Your task: Please copy each line from the entries that contains the string "único".

Data in this exercise Start Marker

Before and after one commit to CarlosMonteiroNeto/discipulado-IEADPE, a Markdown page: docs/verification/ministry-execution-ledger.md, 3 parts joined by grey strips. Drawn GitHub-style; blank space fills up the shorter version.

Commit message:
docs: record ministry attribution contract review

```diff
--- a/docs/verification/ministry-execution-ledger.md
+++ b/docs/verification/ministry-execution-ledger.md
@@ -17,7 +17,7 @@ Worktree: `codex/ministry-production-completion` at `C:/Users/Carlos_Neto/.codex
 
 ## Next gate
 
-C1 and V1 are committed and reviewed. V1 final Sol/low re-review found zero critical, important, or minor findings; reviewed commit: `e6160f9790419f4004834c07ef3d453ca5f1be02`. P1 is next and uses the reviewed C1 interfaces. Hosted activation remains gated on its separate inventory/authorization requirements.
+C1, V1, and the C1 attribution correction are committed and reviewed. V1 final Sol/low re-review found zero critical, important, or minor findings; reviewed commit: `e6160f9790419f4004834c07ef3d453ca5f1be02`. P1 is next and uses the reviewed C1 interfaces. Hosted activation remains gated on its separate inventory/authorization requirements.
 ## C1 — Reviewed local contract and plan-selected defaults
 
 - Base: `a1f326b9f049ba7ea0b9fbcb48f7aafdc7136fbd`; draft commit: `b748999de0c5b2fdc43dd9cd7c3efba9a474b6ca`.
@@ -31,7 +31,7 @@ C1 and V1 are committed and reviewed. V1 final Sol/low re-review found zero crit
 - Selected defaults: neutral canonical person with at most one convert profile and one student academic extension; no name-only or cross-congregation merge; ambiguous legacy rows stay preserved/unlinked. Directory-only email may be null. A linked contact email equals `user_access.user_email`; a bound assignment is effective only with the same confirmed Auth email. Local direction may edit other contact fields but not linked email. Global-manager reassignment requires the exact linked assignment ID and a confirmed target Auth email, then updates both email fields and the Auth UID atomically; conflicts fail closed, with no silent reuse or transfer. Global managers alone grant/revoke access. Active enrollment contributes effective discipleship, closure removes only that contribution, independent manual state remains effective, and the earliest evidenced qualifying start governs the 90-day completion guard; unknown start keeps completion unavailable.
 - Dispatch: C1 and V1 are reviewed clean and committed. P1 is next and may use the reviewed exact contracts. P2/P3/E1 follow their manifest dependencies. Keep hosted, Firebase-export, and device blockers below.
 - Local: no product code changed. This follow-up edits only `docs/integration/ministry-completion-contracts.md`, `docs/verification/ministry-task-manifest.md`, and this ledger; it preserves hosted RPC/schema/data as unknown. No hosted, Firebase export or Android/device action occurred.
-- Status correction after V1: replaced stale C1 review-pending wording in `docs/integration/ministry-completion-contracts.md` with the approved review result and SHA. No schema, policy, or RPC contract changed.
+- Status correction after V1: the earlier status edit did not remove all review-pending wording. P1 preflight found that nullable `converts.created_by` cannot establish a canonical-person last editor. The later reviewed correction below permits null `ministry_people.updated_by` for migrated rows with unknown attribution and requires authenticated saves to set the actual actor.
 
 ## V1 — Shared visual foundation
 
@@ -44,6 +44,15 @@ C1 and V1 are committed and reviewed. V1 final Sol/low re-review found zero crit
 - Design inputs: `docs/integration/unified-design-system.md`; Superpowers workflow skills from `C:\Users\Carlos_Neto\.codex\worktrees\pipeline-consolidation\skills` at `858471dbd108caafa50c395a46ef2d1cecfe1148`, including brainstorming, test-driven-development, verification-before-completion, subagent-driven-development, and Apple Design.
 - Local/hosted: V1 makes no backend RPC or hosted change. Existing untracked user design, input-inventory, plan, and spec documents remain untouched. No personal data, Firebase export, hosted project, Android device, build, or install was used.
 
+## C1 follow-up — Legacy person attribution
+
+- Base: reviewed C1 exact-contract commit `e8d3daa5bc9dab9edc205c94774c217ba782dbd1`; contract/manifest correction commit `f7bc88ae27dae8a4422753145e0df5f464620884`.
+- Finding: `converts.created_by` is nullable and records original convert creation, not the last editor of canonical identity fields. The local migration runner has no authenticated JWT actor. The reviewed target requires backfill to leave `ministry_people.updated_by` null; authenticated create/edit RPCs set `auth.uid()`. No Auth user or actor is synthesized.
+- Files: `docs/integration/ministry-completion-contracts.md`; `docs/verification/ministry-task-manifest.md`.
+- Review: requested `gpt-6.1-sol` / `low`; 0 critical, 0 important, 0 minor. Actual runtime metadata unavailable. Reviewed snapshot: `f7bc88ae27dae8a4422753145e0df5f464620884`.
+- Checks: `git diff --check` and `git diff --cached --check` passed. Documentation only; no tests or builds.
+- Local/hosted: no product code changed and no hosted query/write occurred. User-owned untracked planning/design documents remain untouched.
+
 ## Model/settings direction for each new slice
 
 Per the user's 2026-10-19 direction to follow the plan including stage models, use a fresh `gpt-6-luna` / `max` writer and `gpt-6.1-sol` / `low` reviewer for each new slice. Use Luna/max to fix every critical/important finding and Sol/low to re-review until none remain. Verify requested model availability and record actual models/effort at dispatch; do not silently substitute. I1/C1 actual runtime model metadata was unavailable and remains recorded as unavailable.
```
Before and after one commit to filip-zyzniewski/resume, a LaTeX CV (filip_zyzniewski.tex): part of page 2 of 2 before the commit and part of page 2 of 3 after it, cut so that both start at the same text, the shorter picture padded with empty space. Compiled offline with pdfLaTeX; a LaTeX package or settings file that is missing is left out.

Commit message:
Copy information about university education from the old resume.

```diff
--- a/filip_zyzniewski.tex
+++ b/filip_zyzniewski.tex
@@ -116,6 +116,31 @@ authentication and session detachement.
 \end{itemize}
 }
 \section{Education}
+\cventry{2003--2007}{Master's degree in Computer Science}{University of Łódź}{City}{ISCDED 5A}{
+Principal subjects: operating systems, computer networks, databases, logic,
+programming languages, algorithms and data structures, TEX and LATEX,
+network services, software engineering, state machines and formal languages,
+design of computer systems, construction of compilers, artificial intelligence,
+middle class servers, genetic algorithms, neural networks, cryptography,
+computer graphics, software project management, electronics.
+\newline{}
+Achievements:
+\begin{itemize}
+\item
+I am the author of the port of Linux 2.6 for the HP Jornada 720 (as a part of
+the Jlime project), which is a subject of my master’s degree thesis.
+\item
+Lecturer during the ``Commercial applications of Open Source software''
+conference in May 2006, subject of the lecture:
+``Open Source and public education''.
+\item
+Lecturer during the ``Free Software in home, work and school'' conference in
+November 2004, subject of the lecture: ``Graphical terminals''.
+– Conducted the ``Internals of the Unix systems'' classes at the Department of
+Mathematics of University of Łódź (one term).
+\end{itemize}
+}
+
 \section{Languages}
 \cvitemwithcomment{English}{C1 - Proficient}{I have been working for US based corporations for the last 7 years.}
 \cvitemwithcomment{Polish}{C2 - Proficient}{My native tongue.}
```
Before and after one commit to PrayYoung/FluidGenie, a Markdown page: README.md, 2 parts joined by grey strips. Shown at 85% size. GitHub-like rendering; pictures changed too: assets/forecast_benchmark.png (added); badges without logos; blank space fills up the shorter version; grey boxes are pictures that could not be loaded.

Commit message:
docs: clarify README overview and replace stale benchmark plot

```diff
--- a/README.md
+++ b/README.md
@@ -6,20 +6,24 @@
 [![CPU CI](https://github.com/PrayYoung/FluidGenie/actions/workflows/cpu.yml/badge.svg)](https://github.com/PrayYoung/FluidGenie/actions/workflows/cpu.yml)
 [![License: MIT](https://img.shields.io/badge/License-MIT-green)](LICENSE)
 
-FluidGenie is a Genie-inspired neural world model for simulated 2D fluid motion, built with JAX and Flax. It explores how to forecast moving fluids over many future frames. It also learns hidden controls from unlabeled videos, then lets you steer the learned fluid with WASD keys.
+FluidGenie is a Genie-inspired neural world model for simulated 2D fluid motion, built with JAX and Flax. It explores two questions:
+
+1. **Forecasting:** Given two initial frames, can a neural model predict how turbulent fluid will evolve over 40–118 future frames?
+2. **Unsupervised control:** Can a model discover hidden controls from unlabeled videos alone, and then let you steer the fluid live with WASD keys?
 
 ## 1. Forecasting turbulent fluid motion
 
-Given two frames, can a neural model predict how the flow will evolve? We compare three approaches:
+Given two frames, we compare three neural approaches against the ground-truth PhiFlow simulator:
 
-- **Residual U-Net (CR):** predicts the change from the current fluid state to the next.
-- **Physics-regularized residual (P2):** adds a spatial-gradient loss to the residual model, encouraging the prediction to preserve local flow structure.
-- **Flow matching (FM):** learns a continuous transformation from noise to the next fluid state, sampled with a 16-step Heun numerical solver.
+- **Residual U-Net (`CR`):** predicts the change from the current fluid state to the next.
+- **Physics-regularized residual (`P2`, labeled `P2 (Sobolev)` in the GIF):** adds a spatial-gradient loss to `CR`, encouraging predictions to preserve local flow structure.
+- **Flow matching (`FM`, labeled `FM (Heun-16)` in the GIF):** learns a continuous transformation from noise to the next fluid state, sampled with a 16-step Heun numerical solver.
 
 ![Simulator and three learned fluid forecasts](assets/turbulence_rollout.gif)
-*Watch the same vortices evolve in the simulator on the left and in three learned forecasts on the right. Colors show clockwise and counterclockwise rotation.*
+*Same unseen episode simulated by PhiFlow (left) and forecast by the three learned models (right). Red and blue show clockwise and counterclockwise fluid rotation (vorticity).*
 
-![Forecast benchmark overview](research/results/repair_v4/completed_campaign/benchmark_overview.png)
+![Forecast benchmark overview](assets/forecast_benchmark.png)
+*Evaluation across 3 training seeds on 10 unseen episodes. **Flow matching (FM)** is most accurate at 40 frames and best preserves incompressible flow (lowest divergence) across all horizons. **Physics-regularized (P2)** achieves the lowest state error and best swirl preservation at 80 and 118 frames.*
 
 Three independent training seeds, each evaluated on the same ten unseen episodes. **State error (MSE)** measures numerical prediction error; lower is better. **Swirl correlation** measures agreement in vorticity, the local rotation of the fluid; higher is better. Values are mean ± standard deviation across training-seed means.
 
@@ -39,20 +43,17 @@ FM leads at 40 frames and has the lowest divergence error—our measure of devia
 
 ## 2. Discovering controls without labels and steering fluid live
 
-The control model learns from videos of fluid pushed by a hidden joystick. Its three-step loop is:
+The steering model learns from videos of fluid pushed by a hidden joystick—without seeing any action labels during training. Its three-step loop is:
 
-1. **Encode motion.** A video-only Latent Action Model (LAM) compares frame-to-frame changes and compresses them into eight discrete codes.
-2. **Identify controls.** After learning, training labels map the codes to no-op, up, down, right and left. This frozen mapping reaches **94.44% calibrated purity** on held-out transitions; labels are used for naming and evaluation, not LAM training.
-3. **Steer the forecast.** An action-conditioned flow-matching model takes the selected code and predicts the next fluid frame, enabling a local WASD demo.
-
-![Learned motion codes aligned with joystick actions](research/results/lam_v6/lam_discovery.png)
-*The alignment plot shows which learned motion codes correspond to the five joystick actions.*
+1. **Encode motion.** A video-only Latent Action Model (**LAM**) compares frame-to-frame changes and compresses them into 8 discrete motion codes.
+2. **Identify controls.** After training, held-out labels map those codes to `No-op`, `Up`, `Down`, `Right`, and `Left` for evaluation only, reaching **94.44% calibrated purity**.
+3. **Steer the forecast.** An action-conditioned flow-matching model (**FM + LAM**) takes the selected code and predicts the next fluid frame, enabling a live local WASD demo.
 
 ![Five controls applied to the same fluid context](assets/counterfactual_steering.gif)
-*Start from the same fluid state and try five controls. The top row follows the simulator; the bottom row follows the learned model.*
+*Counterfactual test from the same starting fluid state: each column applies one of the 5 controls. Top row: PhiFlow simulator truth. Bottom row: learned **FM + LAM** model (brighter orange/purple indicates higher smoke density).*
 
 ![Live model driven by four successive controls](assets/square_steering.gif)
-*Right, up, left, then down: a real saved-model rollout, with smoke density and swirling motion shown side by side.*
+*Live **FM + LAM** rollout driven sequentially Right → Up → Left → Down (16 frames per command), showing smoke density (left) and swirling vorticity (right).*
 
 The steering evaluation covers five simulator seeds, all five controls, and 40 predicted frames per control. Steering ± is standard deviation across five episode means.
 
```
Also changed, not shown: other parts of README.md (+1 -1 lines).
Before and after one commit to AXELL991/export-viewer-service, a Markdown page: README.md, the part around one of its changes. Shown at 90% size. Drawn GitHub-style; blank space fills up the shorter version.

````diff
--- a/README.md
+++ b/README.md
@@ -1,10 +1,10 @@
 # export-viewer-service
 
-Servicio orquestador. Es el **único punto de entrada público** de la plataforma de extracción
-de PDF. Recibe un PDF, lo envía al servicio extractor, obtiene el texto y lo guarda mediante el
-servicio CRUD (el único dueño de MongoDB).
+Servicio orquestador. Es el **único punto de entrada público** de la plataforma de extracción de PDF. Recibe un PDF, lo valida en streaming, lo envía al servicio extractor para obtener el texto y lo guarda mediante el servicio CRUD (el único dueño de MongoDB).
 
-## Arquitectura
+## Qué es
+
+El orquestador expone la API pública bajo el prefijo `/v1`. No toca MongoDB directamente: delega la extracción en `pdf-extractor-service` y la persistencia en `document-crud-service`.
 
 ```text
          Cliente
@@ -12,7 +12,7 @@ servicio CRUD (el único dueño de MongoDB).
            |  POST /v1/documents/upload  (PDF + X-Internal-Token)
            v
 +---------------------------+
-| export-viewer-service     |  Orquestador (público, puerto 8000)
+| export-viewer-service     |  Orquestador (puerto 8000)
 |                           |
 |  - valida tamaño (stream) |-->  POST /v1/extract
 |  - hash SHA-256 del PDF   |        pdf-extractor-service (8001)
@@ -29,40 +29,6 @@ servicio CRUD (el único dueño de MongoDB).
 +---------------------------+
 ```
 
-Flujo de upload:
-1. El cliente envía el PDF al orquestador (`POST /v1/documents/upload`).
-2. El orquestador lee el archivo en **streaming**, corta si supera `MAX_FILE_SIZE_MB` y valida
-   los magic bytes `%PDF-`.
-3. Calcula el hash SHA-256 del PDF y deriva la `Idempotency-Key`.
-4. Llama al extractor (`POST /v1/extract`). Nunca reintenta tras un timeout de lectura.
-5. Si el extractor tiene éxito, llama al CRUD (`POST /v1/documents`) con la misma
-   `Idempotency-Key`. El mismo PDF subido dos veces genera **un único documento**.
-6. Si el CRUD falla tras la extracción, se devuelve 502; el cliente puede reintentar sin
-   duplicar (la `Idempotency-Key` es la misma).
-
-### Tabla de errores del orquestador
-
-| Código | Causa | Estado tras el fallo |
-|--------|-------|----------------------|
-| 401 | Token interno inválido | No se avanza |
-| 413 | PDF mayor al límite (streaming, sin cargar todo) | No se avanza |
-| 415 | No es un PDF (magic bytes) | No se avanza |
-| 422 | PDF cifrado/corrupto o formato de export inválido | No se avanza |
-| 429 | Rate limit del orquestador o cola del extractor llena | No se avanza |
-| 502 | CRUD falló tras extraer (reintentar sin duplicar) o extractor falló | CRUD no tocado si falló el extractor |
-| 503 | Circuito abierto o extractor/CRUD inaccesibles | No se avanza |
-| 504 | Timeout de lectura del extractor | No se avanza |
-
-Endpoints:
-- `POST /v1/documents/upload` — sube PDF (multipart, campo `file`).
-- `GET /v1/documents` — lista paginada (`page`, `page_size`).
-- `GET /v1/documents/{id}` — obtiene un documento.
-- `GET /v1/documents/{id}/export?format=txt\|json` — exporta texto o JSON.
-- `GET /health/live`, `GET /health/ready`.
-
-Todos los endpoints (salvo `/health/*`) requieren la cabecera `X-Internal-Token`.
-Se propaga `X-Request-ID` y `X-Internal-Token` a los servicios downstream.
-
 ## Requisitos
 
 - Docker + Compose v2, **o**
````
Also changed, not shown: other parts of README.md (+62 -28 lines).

Data in this exercise End Marker

Response to the task:
-Servicio orquestador. Es el **único punto de entrada público** de la plataforma de extracción
-servicio CRUD (el único dueño de MongoDB).
+Servicio orquestador. Es el **único punto de entrada público** de la plataforma de extracción de PDF. Recibe un PDF, lo valida en streaming, lo envía al servicio extractor para obtener el texto y lo guarda mediante el servicio CRUD (el único dueño de MongoDB).
@@ -12,7 +12,7 @@ servicio CRUD (el único dueño de MongoDB).
@@ -29,40 +29,6 @@ servicio CRUD (el único dueño de MongoDB).
-   `Idempotency-Key`. El mismo PDF subido dos veces genera **un único documento**.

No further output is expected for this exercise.